| ENTRIES PROVIDED |
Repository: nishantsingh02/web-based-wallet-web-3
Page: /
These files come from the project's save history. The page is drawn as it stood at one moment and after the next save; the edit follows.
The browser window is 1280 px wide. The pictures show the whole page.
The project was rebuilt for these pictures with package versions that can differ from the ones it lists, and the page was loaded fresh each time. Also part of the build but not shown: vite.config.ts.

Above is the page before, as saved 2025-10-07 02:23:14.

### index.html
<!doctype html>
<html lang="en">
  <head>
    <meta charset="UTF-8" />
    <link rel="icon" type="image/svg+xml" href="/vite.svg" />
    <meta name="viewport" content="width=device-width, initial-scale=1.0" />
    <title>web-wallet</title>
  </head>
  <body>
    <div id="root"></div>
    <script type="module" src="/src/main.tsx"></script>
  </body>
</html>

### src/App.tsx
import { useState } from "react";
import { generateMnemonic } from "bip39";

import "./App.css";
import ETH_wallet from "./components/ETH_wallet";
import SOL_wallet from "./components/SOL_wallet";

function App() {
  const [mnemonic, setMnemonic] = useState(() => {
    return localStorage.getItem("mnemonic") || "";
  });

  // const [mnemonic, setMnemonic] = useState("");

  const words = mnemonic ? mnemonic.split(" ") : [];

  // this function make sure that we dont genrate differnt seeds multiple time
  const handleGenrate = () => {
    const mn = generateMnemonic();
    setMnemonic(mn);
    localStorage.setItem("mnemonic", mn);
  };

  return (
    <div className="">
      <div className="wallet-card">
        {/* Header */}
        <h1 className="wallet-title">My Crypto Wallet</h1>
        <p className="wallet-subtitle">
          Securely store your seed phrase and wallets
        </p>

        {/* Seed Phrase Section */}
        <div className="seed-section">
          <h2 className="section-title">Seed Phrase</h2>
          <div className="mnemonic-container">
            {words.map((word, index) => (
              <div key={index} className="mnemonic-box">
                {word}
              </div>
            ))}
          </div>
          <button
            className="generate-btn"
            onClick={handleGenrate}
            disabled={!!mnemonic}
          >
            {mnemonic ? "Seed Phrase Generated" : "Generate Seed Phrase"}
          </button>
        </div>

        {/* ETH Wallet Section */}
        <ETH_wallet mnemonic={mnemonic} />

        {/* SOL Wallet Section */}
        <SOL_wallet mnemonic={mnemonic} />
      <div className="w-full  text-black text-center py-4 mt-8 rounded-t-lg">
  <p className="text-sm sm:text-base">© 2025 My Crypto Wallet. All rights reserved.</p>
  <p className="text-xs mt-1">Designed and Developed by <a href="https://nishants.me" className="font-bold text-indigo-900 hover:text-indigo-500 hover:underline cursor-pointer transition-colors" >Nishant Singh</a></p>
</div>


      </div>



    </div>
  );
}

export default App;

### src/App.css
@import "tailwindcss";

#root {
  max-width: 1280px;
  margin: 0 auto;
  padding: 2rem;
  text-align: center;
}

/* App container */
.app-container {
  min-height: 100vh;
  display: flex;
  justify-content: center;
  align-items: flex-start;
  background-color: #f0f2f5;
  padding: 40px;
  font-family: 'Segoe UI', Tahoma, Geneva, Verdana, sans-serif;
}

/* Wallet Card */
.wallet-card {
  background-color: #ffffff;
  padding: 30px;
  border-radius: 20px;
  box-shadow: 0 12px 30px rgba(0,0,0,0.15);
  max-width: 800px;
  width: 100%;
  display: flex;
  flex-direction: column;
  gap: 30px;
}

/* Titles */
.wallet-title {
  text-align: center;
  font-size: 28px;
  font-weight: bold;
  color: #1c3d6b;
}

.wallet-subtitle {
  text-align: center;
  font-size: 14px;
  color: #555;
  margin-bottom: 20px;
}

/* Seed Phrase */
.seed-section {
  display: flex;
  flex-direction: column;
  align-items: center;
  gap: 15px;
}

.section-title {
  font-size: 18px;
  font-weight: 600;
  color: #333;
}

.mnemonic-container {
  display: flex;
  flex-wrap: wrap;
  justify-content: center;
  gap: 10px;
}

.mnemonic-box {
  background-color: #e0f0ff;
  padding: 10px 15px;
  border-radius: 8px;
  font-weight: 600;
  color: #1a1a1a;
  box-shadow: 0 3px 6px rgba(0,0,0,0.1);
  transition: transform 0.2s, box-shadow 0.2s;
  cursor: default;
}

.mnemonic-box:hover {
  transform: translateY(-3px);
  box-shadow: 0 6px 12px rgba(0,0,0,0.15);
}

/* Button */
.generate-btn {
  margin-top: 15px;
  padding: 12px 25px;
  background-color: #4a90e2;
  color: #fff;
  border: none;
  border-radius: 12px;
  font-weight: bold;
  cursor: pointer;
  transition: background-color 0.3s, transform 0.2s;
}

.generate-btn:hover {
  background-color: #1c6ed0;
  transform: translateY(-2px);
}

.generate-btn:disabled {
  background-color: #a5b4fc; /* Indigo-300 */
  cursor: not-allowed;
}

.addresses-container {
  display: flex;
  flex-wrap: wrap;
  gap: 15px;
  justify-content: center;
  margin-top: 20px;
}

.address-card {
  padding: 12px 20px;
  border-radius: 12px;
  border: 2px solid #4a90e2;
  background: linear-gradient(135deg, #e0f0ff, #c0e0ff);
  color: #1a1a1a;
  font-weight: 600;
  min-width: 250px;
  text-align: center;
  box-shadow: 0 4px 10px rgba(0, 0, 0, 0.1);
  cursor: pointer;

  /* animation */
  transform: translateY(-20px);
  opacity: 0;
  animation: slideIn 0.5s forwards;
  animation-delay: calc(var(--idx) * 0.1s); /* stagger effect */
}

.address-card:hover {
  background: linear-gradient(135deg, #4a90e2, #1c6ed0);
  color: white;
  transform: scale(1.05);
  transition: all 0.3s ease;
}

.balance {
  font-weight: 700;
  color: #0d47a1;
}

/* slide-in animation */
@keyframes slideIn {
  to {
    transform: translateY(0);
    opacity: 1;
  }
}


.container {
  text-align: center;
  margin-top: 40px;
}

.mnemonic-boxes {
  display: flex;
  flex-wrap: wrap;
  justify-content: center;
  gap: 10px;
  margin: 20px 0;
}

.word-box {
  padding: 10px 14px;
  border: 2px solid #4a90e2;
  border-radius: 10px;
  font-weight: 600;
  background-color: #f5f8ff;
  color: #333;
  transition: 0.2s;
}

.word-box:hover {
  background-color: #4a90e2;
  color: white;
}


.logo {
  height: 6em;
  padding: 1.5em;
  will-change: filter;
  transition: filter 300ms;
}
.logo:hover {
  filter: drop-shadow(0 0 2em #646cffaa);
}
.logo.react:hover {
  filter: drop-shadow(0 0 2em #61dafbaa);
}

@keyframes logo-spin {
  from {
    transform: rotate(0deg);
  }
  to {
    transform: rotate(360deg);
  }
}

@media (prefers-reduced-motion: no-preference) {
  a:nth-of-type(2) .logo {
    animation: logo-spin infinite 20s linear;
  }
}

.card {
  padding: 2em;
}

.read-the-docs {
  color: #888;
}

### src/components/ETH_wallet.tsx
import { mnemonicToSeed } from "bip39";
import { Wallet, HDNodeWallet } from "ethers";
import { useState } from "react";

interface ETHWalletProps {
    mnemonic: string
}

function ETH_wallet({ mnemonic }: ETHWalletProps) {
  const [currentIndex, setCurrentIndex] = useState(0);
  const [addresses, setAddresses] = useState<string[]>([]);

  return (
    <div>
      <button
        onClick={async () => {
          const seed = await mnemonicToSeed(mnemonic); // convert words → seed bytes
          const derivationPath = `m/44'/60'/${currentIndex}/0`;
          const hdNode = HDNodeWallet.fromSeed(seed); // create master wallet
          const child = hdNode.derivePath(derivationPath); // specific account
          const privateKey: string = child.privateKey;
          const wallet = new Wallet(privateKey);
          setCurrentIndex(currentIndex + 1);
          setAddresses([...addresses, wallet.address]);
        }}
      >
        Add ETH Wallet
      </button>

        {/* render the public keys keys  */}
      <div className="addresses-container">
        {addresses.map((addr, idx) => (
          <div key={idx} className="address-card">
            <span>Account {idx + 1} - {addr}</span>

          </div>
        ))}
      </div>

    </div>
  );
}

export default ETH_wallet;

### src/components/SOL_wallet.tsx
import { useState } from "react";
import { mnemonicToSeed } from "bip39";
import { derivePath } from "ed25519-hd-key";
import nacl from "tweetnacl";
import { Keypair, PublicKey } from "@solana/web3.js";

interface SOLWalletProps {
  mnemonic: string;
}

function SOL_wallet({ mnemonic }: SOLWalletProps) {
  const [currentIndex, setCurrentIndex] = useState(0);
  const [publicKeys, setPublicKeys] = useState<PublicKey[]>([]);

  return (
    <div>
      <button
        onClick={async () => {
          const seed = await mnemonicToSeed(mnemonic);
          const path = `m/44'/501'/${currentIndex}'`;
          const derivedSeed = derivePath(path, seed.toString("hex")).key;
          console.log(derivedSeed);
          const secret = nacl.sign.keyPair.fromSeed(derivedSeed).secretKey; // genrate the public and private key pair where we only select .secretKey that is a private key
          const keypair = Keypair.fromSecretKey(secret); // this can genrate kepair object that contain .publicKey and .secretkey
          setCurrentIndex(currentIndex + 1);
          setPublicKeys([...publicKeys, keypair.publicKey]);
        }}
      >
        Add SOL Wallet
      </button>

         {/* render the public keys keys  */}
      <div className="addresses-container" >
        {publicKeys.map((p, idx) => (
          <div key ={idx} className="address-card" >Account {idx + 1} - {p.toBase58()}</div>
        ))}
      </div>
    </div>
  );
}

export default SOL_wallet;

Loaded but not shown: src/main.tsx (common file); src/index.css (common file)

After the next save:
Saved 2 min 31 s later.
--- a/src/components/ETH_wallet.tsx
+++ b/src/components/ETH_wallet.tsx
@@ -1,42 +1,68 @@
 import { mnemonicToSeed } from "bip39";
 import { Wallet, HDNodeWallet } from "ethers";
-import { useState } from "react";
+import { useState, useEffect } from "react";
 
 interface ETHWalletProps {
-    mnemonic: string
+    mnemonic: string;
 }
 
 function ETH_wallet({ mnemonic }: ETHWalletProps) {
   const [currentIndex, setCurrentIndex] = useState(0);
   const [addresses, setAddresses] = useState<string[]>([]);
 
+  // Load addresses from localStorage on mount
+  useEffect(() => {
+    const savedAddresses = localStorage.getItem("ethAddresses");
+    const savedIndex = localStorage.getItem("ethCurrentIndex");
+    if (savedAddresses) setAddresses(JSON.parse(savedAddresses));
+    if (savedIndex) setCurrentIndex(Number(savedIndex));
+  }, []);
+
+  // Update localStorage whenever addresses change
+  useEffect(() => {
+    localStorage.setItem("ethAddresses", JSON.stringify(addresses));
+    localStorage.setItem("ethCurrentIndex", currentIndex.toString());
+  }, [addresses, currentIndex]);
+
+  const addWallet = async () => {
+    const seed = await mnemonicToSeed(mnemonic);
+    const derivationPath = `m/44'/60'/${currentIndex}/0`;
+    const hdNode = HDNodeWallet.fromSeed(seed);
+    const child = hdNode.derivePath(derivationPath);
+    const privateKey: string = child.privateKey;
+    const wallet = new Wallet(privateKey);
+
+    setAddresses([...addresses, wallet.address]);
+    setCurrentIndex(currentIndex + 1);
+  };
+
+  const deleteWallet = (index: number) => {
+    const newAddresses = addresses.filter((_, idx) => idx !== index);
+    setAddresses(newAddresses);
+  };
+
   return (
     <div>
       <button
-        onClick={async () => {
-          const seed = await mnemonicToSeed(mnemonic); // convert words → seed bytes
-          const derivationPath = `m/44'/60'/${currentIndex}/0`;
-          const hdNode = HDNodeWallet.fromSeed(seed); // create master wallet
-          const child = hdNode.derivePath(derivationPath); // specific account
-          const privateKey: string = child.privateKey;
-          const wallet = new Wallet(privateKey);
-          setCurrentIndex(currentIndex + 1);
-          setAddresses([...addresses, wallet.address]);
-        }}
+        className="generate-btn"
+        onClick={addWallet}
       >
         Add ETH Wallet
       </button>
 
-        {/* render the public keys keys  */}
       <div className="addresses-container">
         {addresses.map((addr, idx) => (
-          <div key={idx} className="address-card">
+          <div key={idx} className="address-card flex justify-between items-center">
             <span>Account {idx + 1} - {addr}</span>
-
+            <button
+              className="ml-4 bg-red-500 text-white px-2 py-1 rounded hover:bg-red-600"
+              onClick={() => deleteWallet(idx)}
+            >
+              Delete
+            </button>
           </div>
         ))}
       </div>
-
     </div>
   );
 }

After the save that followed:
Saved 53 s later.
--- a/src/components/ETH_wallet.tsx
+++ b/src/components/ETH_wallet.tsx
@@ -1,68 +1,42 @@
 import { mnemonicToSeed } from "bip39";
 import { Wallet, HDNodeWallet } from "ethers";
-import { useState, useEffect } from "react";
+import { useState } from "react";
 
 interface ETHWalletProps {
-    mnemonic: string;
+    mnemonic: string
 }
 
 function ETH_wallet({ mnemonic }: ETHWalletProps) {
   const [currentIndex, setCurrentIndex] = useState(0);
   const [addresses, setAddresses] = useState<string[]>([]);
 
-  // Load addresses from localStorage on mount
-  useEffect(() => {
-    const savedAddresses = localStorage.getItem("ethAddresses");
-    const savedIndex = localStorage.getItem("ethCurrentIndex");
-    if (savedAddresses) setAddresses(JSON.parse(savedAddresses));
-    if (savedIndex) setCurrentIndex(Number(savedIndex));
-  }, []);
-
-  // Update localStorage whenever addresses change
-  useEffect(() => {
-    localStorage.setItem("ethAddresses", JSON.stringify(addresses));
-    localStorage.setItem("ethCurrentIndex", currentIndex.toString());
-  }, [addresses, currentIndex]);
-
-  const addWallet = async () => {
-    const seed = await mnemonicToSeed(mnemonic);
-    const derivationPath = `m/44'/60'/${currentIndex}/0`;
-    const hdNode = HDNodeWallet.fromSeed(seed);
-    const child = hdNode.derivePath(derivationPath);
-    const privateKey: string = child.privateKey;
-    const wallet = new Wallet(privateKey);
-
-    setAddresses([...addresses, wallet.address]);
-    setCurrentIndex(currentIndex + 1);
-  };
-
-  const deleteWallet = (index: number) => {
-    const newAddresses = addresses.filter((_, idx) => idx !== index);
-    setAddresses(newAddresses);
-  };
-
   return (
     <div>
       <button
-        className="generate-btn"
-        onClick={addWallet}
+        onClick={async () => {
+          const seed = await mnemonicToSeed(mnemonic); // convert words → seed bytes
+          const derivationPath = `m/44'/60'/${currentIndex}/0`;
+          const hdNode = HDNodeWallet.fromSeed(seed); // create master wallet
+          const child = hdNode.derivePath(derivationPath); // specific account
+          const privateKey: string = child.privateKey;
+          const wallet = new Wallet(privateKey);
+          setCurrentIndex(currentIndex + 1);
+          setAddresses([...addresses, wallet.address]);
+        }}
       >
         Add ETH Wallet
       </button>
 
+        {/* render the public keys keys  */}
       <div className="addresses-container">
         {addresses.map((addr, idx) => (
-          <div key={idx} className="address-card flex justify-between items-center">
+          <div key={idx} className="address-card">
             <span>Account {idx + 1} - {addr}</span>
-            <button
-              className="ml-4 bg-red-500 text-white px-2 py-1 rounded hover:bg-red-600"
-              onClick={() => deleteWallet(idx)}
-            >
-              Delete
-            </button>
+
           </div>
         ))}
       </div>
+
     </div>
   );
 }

| TASK TO CARRY OUT |
Your answer must consist only of the lines from the start of the records above through the line with "Seed Phrase Section", each retyped exactly.

| OUTPUT FOR THIS EXERCISE |
Repository: nishantsingh02/web-based-wallet-web-3
Page: /
These files come from the project's save history. The page is drawn as it stood at one moment and after the next save; the edit follows.
The browser window is 1280 px wide. The pictures show the whole page.
The project was rebuilt for these pictures with package versions that can differ from the ones it lists, and the page was loaded fresh each time. Also part of the build but not shown: vite.config.ts.

Above is the page before, as saved 2025-10-07 02:23:14.

### index.html
<!doctype html>
<html lang="en">
  <head>
    <meta charset="UTF-8" />
    <link rel="icon" type="image/svg+xml" href="/vite.svg" />
    <meta name="viewport" content="width=device-width, initial-scale=1.0" />
    <title>web-wallet</title>
  </head>
  <body>
    <div id="root"></div>
    <script type="module" src="/src/main.tsx"></script>
  </body>
</html>

### src/App.tsx
import { useState } from "react";
import { generateMnemonic } from "bip39";

import "./App.css";
import ETH_wallet from "./components/ETH_wallet";
import SOL_wallet from "./components/SOL_wallet";

function App() {
  const [mnemonic, setMnemonic] = useState(() => {
    return localStorage.getItem("mnemonic") || "";
  });

  // const [mnemonic, setMnemonic] = useState("");

  const words = mnemonic ? mnemonic.split(" ") : [];

  // this function make sure that we dont genrate differnt seeds multiple time
  const handleGenrate = () => {
    const mn = generateMnemonic();
    setMnemonic(mn);
    localStorage.setItem("mnemonic", mn);
  };

  return (
    <div className="">
      <div className="wallet-card">
        {/* Header */}
        <h1 className="wallet-title">My Crypto Wallet</h1>
        <p className="wallet-subtitle">
          Securely store your seed phrase and wallets
        </p>

        {/* Seed Phrase Section */}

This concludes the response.